The FCC is contemplating allowing wireless carriers to compensate incumbent satellite operators for giving up spectrum, as the C-Band Alliance has proposed, but ACA says cable ops should get a piece of that pie if that is the way the commission goes.
Charter Communications vice president of regulatory affairs Colleen King, another panelist at the Feb. 5 session, offered that, "We think the best way for us to get access to spectrum ... is through an FCC auction." She acknowledged that Charter "will continue to meet with you" because "we like 5G. We'll talk to everybody."
Veteran lobbyist and TV exec Padden is now executive VP, advocacy and government relations for the C-Band Alliance, a new association representing four European-based satellite carriers -- Intelsat, SES, Eutelsat and Telesat -- that control large swaths of the spectrum used to transmit network programming to cable headends and TV stations. Padden was the first to grab a microphone during the Q&A session after the panel presentation; he directed his comments to Lieberman.
"We have told you a hundred times that we'll cover all of your members' costs. We put it in writing," Padden said. "You came to see us and said you'd go away for $200,000 per cable system. "There's a word for that. It's 'shakedown,'" Padden said with a flourish.

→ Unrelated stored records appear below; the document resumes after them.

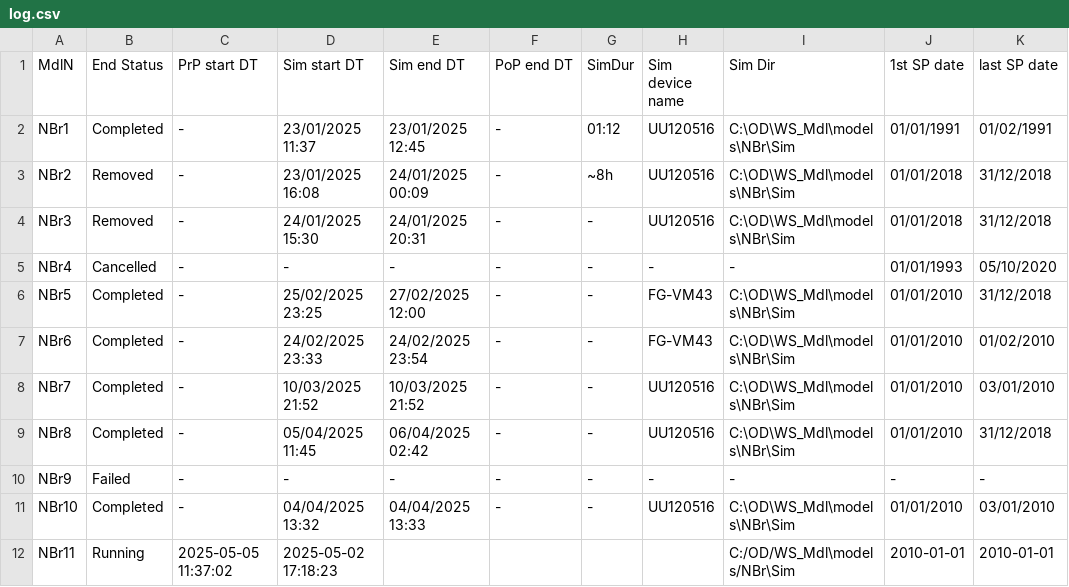
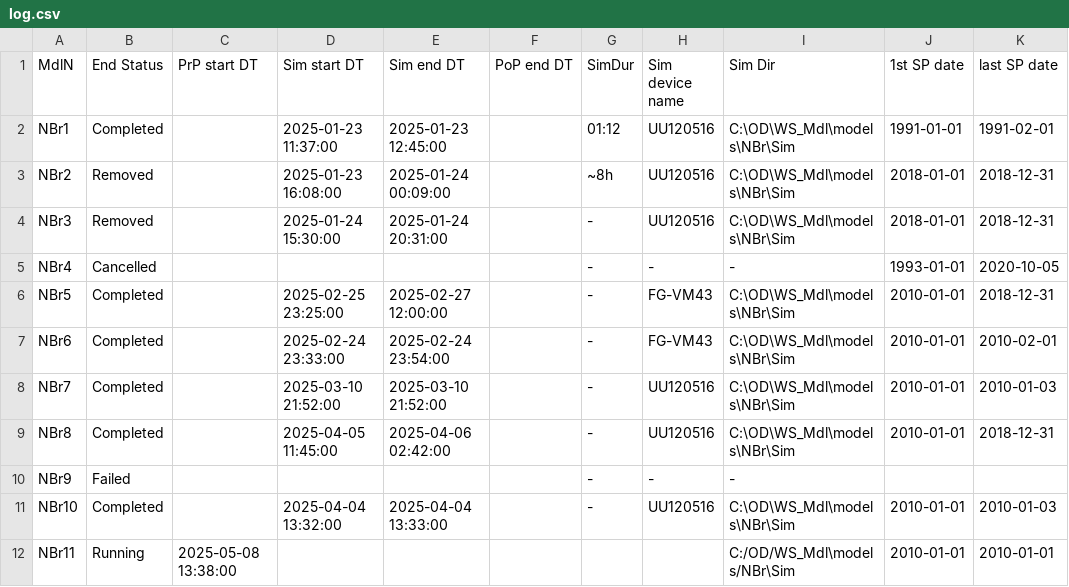
Before and after one commit to Ydrolog/WS_Mdl, a CSV file: Mng/log.csv, drawn as a sheet.

Commit message:
Fixed Smk w add_OBS, + minor additions/changes
Minor additions include: 1| RunMng and reset_Sim commands added to WS env/package 2| README imprvements 3| log/RunLog date format fixes 4| Snakemake log files and DAG now tracked.

```diff
--- a/Mng/log.csv
+++ b/Mng/log.csv
@@ -1,12 +1,12 @@
 MdlN,End Status,PrP start DT,Sim start DT,Sim end DT,PoP end DT,SimDur,Sim device name,Sim Dir,1st SP date,last SP date
-NBr1,Completed,-,23/01/2025 11:37,23/01/2025 12:45,-,01:12,UU120516,C:\OD\WS_Mdl\models\NBr\Sim,01/01/1991,01/02/1991
-NBr2,Removed,-,23/01/2025 16:08,24/01/2025 00:09,-,~8h,UU120516,C:\OD\WS_Mdl\models\NBr\Sim,01/01/2018,31/12/2018
-NBr3,Removed,-,24/01/2025 15:30,24/01/2025 20:31,-,-,UU120516,C:\OD\WS_Mdl\models\NBr\Sim,01/01/2018,31/12/2018
-NBr4,Cancelled,-,-,-,-,-,-,-,01/01/1993,05/10/2020
-NBr5,Completed,-,25/02/2025 23:25,27/02/2025 12:00,-,-,FG-VM43,C:\OD\WS_Mdl\models\NBr\Sim,01/01/2010,31/12/2018
-NBr6,Completed,-,24/02/2025 23:33,24/02/2025 23:54,-,-,FG-VM43,C:\OD\WS_Mdl\models\NBr\Sim,01/01/2010,01/02/2010
-NBr7,Completed,-,10/03/2025 21:52,10/03/2025 21:52,-,-,UU120516,C:\OD\WS_Mdl\models\NBr\Sim,01/01/2010,03/01/2010
-NBr8,Completed,-,05/04/2025 11:45,06/04/2025 02:42,-,-,UU120516,C:\OD\WS_Mdl\models\NBr\Sim,01/01/2010,31/12/2018
-NBr9,Failed,-,-,-,-,-,-,-,-,-
-NBr10,Completed,-,04/04/2025 13:32,04/04/2025 13:33,-,-,UU120516,C:\OD\WS_Mdl\models\NBr\Sim,01/01/2010,03/01/2010
-NBr11,Running,2025-05-05 11:37:02,2025-05-02 17:18:23,,,,,C:/OD/WS_Mdl\models/NBr\Sim,2010-01-01,2010-01-01
+NBr1,Completed,,2025-01-23 11:37:00,2025-01-23 12:45:00,,01:12,UU120516,C:\OD\WS_Mdl\models\NBr\Sim,1991-01-01,1991-02-01
+NBr2,Removed,,2025-01-23 16:08:00,2025-01-24 00:09:00,,~8h,UU120516,C:\OD\WS_Mdl\models\NBr\Sim,2018-01-01,2018-12-31
+NBr3,Removed,,2025-01-24 15:30:00,2025-01-24 20:31:00,,-,UU120516,C:\OD\WS_Mdl\models\NBr\Sim,2018-01-01,2018-12-31
+NBr4,Cancelled,,,,,-,-,-,1993-01-01,2020-10-05
+NBr5,Completed,,2025-02-25 23:25:00,2025-02-27 12:00:00,,-,FG-VM43,C:\OD\WS_Mdl\models\NBr\Sim,2010-01-01,2018-12-31
+NBr6,Completed,,2025-02-24 23:33:00,2025-02-24 23:54:00,,-,FG-VM43,C:\OD\WS_Mdl\models\NBr\Sim,2010-01-01,2010-02-01
+NBr7,Completed,,2025-03-10 21:52:00,2025-03-10 21:52:00,,-,UU120516,C:\OD\WS_Mdl\models\NBr\Sim,2010-01-01,2010-01-03
+NBr8,Completed,,2025-04-05 11:45:00,2025-04-06 02:42:00,,-,UU120516,C:\OD\WS_Mdl\models\NBr\Sim,2010-01-01,2018-12-31
+NBr9,Failed,,,,,-,-,-,,
+NBr10,Completed,,2025-04-04 13:32:00,2025-04-04 13:33:00,,-,UU120516,C:\OD\WS_Mdl\models\NBr\Sim,2010-01-01,2010-01-03
+NBr11,Running,2025-05-08 13:38:00,,,,,,C:/OD/WS_Mdl\models/NBr\Sim,2010-01-01,2010-01-01
```
Also changed, not shown: 12 other files.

His accusation triggered Lieberman's adamant reply.
In response to another question about a possible FCC auction, Lieberman added, "Parties involved in the process have made it incredibly difficult for the FCC to find a path forward. There has not been a coalescing of support for the private sale."
Incendiary Title But No Easy Solution
The New America program, provocatively titled "The Great Airwaves Robbery II," featured four speakers: Lieberman and King plus spokespersons for Google and Citizens Against Government Waste. All of them questioned the current FCC plan to reallocate the C-band spectrum in ways that could -- as New America's organizer put it -- send "$15 billion-40 billion" to the four companies that now control that spectrum.
Michael Calabrese, director of New America's Wireless Future Project and moderator of the panel session in Washington, explained that he put together the session because of growing attention to the underutilized C-Band (3700-4200 MHz), which is widely sought as a resource for emerging 5G wireless services. The FCC proposed last July to reallocate at least the bottom 200 MHz of C-Band for exclusive licensing to mobile carriers and others triggered a wave of criticism about who will benefit financially from the sale.
"The comment cycle is completed," Calabrese told Multichannel News. "Presumably an initial staff recommendation and Chairman’s input could occur soon [although] we don’t really expect an Order before May or June at the earliest."
"But now that they have a record, the Chairman will likely chart a course forward for the staff," he continued. "All the groups on stage (and others) are also encouraging Congress to get interested. ... That has been the case in parallel situations in the past when this much revenue is at stake."
During the panel discussion, Thomas Schatz, president of Citizens Against Government Waste, insisted that the carriage license "is not a property right" and that funds from any sale "belong to taxpayers, not broadcasters." He urged that, "Congress must decide where proceeds should go."
In his opening remarks, Lieberman opined that the situation requires FCC action soon to achieve "full optimization of capacity." He warned that the C-Band Alliance members "will act as if they are monopolists" if they control and benefit solely from the spectrum sale.
"Their only restraint is that they [could] drive prices so high that programmers go to terrestrial," that is to non-satellite distribution, Lieberman said. He noted, however, that high-capacity internet distribution is not currently an option to many rural and small-town cable headends, ACA's member base.
Charter's King concurred that the FCC should make a decision about spectrum sale. "Not the private satellite companies," she said. "The FCC should focus on the easiest, quickest way" to resolve the reallocation.
But Lieberman's last word was that, "It will take a lot longer than anyone expects."